# EXERCISE DETAILS:
Look through the material below and give the number of lines where the string "nowrap" occurs, with nothing added.

┏━━

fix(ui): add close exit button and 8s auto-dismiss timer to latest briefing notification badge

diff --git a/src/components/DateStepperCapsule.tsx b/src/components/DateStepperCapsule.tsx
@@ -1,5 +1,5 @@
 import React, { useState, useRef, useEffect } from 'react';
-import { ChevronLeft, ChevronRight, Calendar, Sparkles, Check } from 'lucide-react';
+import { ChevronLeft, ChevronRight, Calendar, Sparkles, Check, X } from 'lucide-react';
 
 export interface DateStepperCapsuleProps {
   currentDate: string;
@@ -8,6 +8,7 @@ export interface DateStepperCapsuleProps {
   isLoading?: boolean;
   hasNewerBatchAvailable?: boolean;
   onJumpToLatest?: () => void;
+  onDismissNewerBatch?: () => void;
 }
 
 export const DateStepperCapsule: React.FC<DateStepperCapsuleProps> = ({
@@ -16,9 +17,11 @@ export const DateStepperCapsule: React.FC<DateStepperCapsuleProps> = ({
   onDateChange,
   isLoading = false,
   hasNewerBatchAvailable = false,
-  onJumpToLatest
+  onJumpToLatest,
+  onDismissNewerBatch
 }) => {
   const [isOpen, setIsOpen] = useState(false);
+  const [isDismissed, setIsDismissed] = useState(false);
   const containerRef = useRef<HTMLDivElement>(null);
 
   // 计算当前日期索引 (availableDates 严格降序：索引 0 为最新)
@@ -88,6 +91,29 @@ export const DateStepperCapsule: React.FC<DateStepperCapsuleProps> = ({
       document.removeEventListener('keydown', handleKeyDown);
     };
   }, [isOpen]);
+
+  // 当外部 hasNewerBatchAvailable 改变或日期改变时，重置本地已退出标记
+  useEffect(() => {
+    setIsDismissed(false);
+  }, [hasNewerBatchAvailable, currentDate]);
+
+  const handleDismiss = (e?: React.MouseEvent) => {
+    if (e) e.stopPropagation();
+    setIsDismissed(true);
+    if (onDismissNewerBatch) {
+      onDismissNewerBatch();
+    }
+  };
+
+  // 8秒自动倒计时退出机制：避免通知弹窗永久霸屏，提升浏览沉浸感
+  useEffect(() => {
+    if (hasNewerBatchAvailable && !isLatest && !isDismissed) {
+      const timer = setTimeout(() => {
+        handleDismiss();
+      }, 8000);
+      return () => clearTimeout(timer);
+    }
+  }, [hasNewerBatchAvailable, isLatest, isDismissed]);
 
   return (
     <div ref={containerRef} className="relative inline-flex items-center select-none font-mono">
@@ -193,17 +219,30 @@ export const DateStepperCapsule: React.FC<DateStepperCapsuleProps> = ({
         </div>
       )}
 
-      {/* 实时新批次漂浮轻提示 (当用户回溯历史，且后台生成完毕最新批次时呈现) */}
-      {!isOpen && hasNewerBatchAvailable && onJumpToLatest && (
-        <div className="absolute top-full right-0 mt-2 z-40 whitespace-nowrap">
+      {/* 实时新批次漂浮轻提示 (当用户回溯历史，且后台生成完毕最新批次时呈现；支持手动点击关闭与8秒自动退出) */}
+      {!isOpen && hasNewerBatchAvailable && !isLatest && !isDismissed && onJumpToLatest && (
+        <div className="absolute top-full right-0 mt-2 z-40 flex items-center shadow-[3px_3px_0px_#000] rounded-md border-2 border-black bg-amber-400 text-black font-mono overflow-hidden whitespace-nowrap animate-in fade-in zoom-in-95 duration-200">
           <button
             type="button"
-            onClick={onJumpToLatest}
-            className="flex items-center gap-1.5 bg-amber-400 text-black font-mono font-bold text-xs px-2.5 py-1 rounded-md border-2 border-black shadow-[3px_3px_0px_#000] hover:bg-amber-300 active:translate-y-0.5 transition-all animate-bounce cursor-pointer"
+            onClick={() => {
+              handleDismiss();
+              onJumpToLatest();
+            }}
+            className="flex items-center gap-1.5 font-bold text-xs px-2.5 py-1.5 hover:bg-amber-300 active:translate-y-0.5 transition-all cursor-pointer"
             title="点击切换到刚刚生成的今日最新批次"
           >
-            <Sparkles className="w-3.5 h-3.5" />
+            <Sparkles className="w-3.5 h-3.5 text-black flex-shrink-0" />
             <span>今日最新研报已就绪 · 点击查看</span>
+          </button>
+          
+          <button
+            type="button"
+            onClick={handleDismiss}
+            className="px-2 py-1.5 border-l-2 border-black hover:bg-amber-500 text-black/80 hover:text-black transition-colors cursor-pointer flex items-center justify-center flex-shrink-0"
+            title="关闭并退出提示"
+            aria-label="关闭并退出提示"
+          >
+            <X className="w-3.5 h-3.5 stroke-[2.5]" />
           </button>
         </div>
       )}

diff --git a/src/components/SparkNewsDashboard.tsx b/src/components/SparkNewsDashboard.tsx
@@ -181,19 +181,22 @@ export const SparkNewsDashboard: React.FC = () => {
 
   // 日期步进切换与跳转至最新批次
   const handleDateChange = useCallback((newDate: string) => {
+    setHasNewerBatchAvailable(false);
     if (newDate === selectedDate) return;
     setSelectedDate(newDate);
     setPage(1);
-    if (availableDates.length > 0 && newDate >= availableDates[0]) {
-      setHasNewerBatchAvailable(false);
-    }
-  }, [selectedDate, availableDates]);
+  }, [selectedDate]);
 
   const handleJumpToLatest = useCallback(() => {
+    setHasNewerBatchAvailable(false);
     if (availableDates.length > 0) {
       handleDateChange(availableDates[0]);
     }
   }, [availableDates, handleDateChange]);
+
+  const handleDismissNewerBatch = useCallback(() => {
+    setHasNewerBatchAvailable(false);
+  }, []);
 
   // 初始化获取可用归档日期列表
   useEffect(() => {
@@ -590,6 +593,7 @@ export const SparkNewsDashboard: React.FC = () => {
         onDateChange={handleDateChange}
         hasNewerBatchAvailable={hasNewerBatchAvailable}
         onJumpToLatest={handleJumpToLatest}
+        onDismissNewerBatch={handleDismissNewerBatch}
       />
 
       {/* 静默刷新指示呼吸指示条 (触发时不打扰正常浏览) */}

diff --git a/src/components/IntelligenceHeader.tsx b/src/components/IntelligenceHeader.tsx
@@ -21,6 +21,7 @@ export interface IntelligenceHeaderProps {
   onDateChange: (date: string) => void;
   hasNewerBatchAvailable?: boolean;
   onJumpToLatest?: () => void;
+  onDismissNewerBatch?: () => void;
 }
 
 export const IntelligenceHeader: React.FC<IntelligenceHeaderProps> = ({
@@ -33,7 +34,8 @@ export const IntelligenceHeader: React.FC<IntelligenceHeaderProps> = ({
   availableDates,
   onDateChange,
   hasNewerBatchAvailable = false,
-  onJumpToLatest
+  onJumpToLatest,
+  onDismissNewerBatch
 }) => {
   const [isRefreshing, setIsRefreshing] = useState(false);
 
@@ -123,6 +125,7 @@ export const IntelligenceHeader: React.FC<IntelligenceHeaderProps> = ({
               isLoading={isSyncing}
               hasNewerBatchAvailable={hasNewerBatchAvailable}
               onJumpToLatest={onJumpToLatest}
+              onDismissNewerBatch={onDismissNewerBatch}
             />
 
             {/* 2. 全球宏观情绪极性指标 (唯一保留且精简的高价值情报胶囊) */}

┗━━

# RESPONSE BOX:
2